|My Copy||ex-library, 'bound-to-stay' copy|
|First Read||April 03, 2005|
The Book of the Dun Cow
I am so in love with The Book of the Dun Cow. It is a revelation, a gift, every time I read it. It is shocking, thrilling, heartrending -- especially heartrending -- and seems deeply wise. Yes, it is about a rooster and his barnyard animals, but it is so much better than you think. You'll find it shelved in the childrens or young adult section, but that completely belies how good and how serious it is.
I especially love the setting of the rooster Chauntecleer's crows - his canonical crows that mark the day's passing for the animals. If you've ever had doubts about a church liturgy, read about Chauntecleer's crows.
Noted on May 30, 2010
The sixth crow came when the sun was going down ... it sounded something like a compliment; it came across the evening air and patted each one on the back, and it made each forehead cool as if with a breeze: "Good," it said. "Good and better than you did yesterday. Now, stop. Eat supper. And rest easy."

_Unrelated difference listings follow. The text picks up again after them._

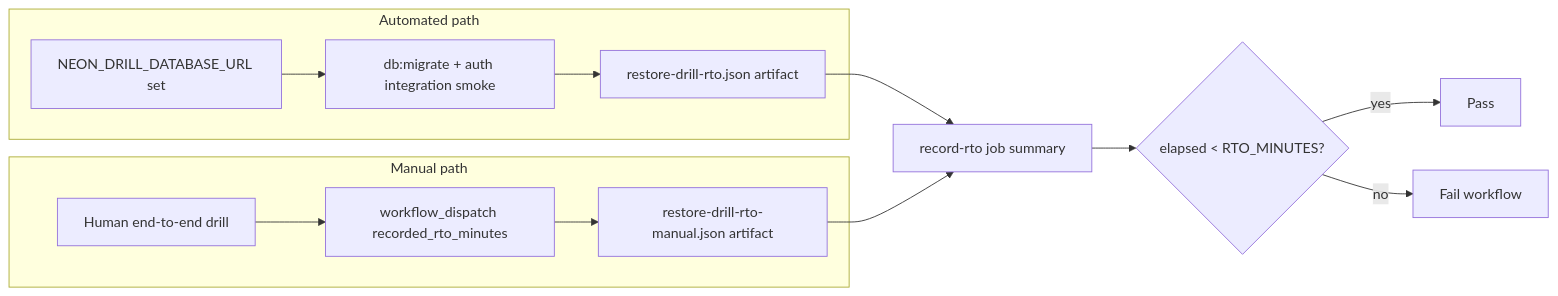
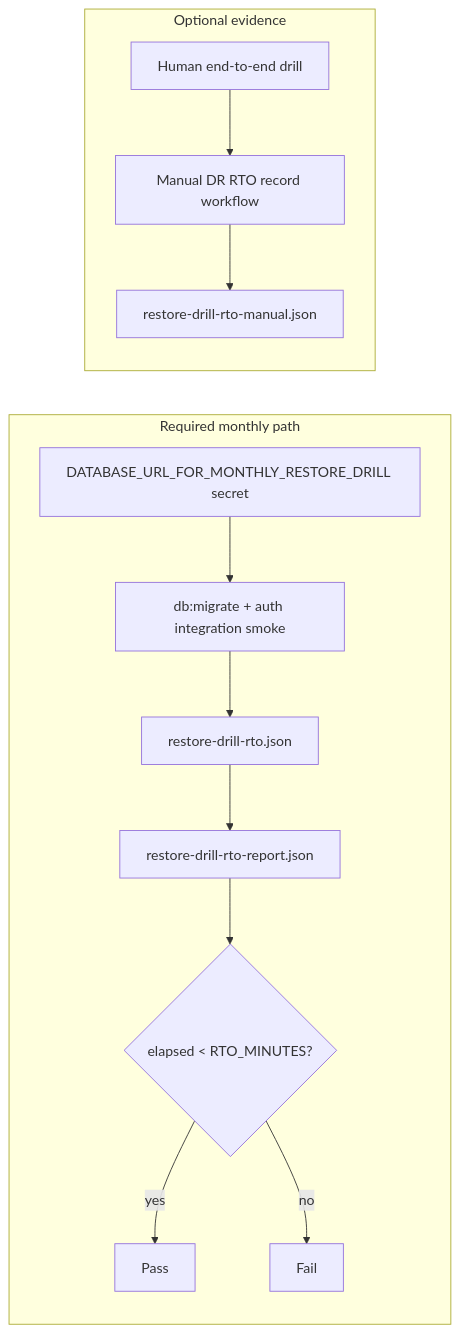
The diagram in docs/process/backup-drills.md (nikunjmavani/core-be), drawn with Mermaid before and after one commit. The commit also changed other lines of this file and 9 other files, not shown here.

First line of the commit message:
fix: require measured DR restore RTO

````diff
--- a/docs/process/backup-drills.md
+++ b/docs/process/backup-drills.md
@@ -23,16 +30,15 @@
 ```mermaid
 flowchart LR
-  subgraph automated [Automated path]
-    A[NEON_DRILL_DATABASE_URL set] --> B[db:migrate + auth integration smoke]
-    B --> C[restore-drill-rto.json artifact]
+  subgraph required [Required monthly path]
+    A[DATABASE_URL_FOR_MONTHLY_RESTORE_DRILL secret] --> B[db:migrate + auth integration smoke]
+    B --> C[restore-drill-rto.json]
+    C --> D[restore-drill-rto-report.json]
+    D --> E{elapsed < RTO_MINUTES?}
+    E -->|yes| F[Pass]
+    E -->|no| G[Fail]
   end
-  subgraph manual [Manual path]
-    D[Human end-to-end drill] --> E[workflow_dispatch recorded_rto_minutes]
-    E --> F[restore-drill-rto-manual.json artifact]
+  subgraph optional [Optional evidence]
+    H[Human end-to-end drill] --> I[Manual DR RTO record workflow]
+    I --> J[restore-drill-rto-manual.json]
   end
-  C --> G[record-rto job summary]
-  F --> G
-  G --> H{elapsed < RTO_MINUTES?}
-  H -->|yes| I[Pass]
-  H -->|no| J[Fail workflow]
 ```
````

... But the seventh was the kindest crow of all. This was as quiet as nightfall. This crow was the night at peace upon her nest. This was settle, and rest, and "You are safe," and amen, and "Go, now, to sleep." For "Done," when it is well done, is a very good word.
When Chauntecleer crowed his canonical crows, the day wore the right kind of clothes; his Hens lived and scratched in peace, happy with what was, and unafraid of what was to be; even wrong things were made right, and the grey things were explained.

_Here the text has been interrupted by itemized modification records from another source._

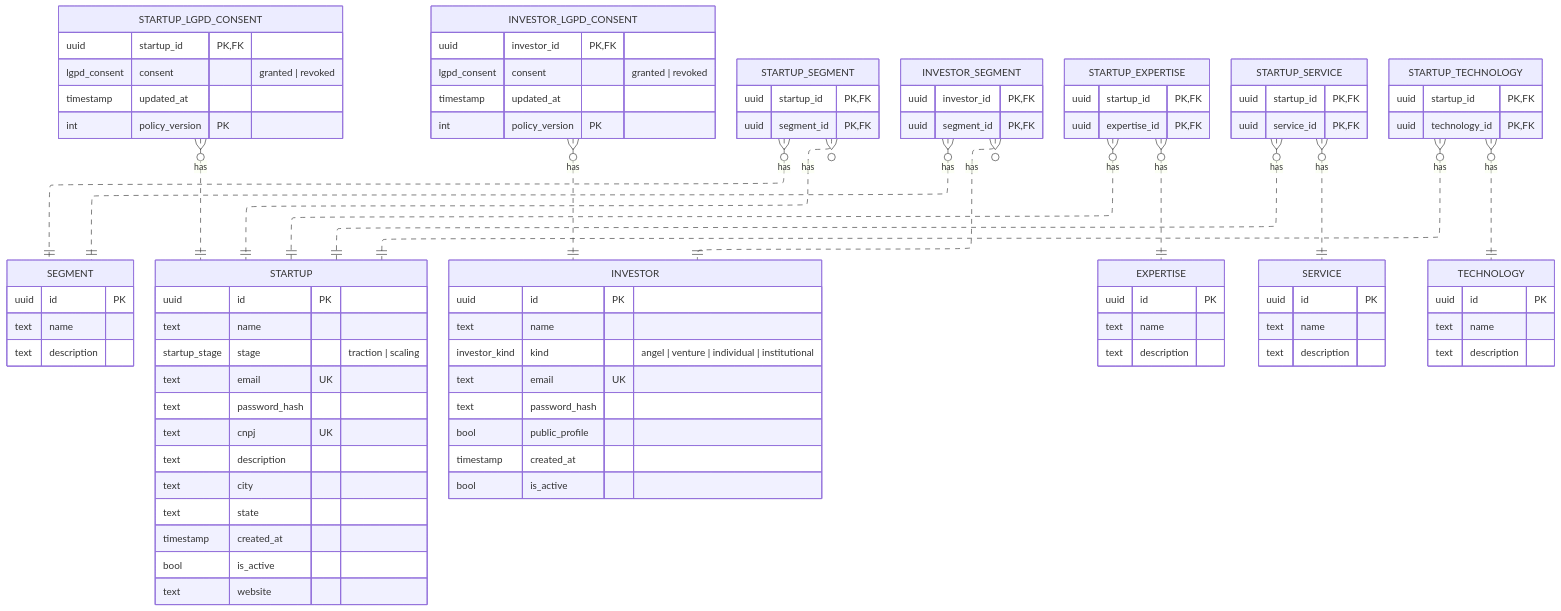
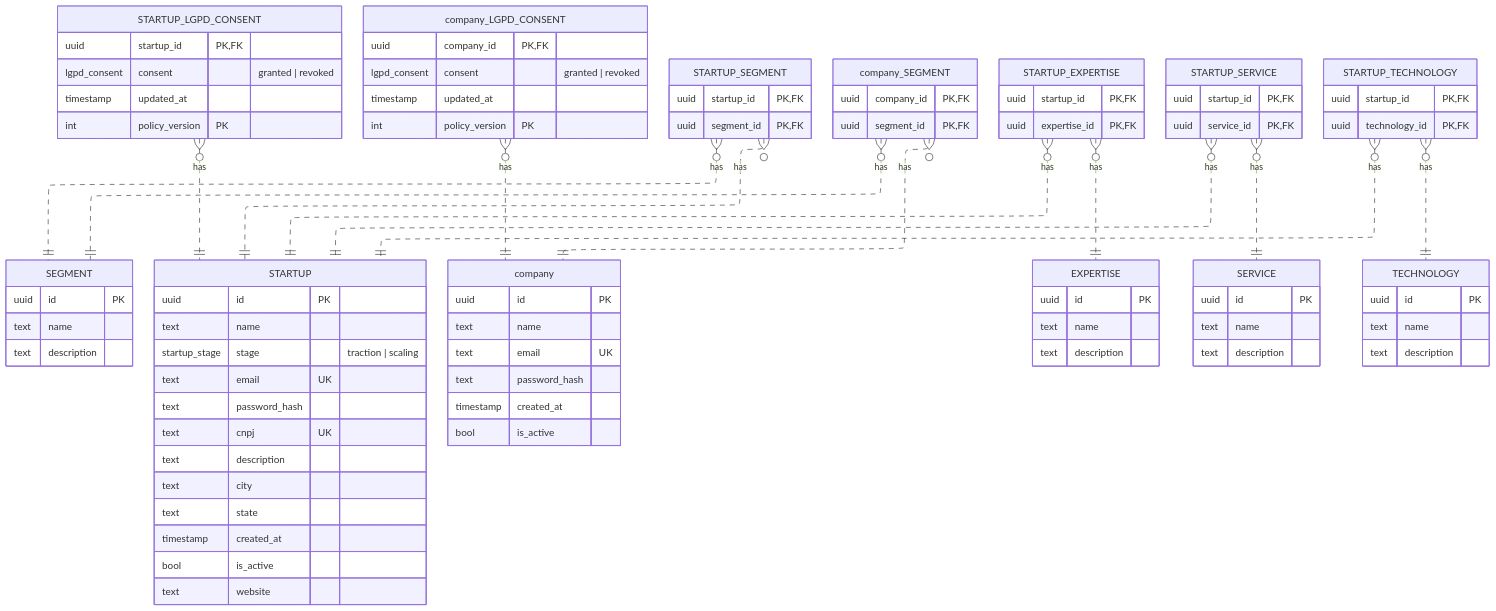
Before and after one commit to gislanysa/RecinTech: the diagram in backend/README.md, drawn with Mermaid. The commit also changed 11 other files, not shown here.

Commit message:
feat(company): rename "investor" module to "company"

```diff
--- a/backend/README.md
+++ b/backend/README.md
@@ -72,20 +72,18 @@
     int policy_version PK
   }
 
-  INVESTOR {
+  company {
     uuid id PK
     text name
-    investor_kind kind "angel | venture | individual | institutional"
     text email UK
     text password_hash
-    bool public_profile
     timestamp created_at
     bool is_active
   }
 
-  INVESTOR_LGPD_CONSENT }o..|| INVESTOR : has
-  INVESTOR_LGPD_CONSENT {
-    uuid investor_id PK, FK
+  company_LGPD_CONSENT }o..|| company : has
+  company_LGPD_CONSENT {
+    uuid company_id PK, FK
     lgpd_consent consent "granted | revoked"
     timestamp updated_at
     int policy_version PK
@@ -98,10 +96,10 @@
     uuid segment_id PK, FK
   }
 
-  INVESTOR_SEGMENT }o..|| INVESTOR : has
-  INVESTOR_SEGMENT }o..|| SEGMENT : has
-  INVESTOR_SEGMENT {
-    uuid investor_id PK, FK
+  company_SEGMENT }o..|| company : has
+  company_SEGMENT }o..|| SEGMENT : has
+  company_SEGMENT {
+    uuid company_id PK, FK
     uuid segment_id PK, FK
   }
 
```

Quoted on May 30, 2010
"I would just as soon have gone a-mucking through this would of your unnoticed, untouched by--your--righteous--hand. Then I may have been empty, but not bereft; I didn't know what blessing you had it in you to offer. Then I may have been alone, but not lonely; I didn't know what love you could ordain. You, God! You took me out of my life! You set met into this false place. You made me believe in you. You gave me hope! O my God, you taught me to hope! And then you killed me. . . . If I never had sons, how could I lose sons? If I had never ruled a land, how could I fear to lose the land? It is in the giving that treachery begins."
Quoted on May 30, 2010